§ WHAT IS BEING ASKED
In the records that follow, find each line with the word "paragraph" and copy it.

§ EXTRACTED MATERIAL
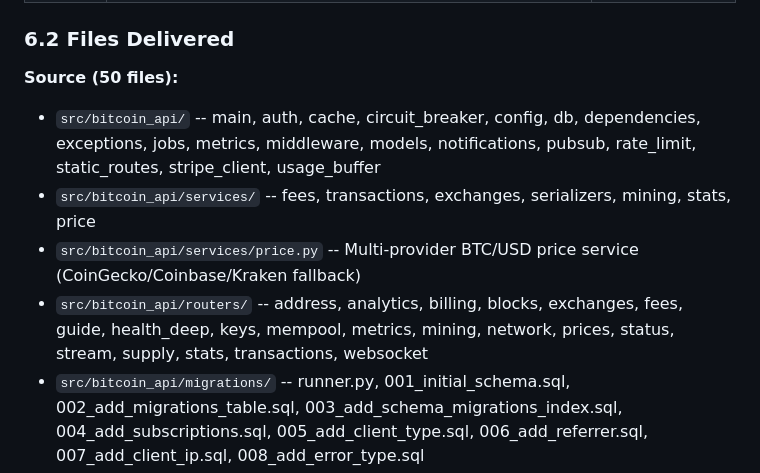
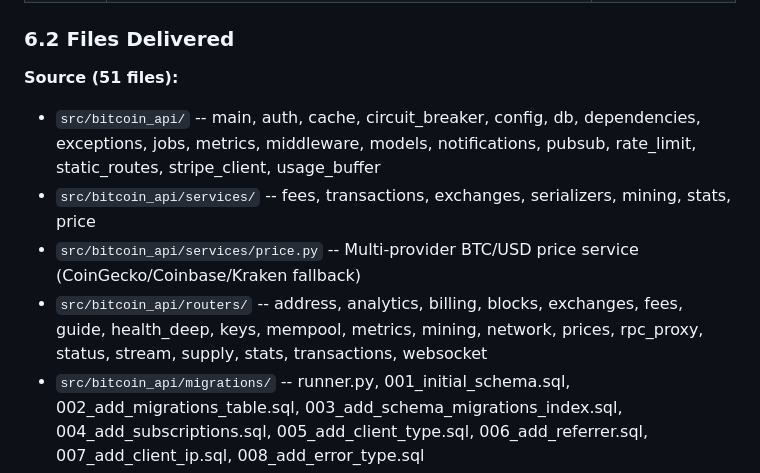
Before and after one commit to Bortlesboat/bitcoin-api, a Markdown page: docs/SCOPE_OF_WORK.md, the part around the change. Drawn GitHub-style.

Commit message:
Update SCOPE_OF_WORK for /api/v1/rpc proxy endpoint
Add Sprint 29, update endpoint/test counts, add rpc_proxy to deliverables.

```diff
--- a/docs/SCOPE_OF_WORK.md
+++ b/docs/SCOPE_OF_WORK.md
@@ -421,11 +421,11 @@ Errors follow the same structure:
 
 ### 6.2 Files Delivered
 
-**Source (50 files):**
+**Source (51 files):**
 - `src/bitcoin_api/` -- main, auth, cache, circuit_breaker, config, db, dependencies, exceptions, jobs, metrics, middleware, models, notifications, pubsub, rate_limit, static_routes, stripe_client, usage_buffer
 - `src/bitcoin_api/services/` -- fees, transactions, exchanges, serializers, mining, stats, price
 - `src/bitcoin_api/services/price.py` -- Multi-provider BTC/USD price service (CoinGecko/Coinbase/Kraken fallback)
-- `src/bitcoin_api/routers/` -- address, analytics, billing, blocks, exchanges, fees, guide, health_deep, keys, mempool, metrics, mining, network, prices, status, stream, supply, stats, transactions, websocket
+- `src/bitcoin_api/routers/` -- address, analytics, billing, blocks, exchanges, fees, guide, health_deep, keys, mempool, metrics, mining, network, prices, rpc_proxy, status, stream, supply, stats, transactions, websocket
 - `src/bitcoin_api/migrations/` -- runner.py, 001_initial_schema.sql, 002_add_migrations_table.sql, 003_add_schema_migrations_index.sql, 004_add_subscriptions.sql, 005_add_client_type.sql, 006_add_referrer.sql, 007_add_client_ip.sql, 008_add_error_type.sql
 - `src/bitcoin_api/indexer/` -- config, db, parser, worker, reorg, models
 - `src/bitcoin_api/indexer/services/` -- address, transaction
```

---

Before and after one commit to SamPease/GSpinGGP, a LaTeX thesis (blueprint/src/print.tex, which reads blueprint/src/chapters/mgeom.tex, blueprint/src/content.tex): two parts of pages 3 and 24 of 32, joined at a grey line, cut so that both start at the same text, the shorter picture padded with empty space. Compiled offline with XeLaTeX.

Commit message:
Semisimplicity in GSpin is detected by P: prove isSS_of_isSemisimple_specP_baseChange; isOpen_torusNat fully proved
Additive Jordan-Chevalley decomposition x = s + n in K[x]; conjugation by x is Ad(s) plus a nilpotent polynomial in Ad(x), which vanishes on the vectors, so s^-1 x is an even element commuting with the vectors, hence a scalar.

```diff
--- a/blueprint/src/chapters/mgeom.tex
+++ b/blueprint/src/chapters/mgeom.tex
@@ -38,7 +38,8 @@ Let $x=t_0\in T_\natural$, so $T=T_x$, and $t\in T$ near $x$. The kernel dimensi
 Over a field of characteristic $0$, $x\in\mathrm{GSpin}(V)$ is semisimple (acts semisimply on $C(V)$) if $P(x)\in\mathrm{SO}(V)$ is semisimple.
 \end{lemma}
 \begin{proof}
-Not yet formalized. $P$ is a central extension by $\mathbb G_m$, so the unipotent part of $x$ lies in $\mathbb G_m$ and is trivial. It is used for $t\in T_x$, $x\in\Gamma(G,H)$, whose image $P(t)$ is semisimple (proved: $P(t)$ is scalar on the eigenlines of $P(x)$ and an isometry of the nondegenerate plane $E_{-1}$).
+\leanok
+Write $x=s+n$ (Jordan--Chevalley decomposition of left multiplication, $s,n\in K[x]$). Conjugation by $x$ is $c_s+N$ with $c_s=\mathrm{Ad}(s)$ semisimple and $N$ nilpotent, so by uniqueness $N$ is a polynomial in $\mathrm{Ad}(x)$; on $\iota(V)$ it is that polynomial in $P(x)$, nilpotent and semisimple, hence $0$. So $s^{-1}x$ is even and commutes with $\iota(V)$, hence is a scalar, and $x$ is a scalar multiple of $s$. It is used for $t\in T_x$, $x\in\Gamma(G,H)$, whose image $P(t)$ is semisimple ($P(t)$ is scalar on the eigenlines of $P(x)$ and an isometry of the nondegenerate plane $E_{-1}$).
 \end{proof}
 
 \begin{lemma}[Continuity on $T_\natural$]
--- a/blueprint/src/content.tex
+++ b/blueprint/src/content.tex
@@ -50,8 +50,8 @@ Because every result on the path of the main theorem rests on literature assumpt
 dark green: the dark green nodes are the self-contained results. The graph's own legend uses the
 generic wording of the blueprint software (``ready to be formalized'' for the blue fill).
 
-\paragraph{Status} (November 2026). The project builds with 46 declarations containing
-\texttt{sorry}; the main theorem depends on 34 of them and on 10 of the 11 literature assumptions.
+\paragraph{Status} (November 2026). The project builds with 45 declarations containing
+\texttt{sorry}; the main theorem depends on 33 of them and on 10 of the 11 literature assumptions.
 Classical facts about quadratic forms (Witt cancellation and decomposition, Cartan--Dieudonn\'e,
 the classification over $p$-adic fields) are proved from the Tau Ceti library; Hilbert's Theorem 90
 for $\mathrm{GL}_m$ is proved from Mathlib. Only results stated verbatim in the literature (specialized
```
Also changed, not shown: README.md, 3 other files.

§ ANSWER SECTION
-\paragraph{Status} (November 2026). The project builds with 46 declarations containing
+\paragraph{Status} (November 2026). The project builds with 45 declarations containing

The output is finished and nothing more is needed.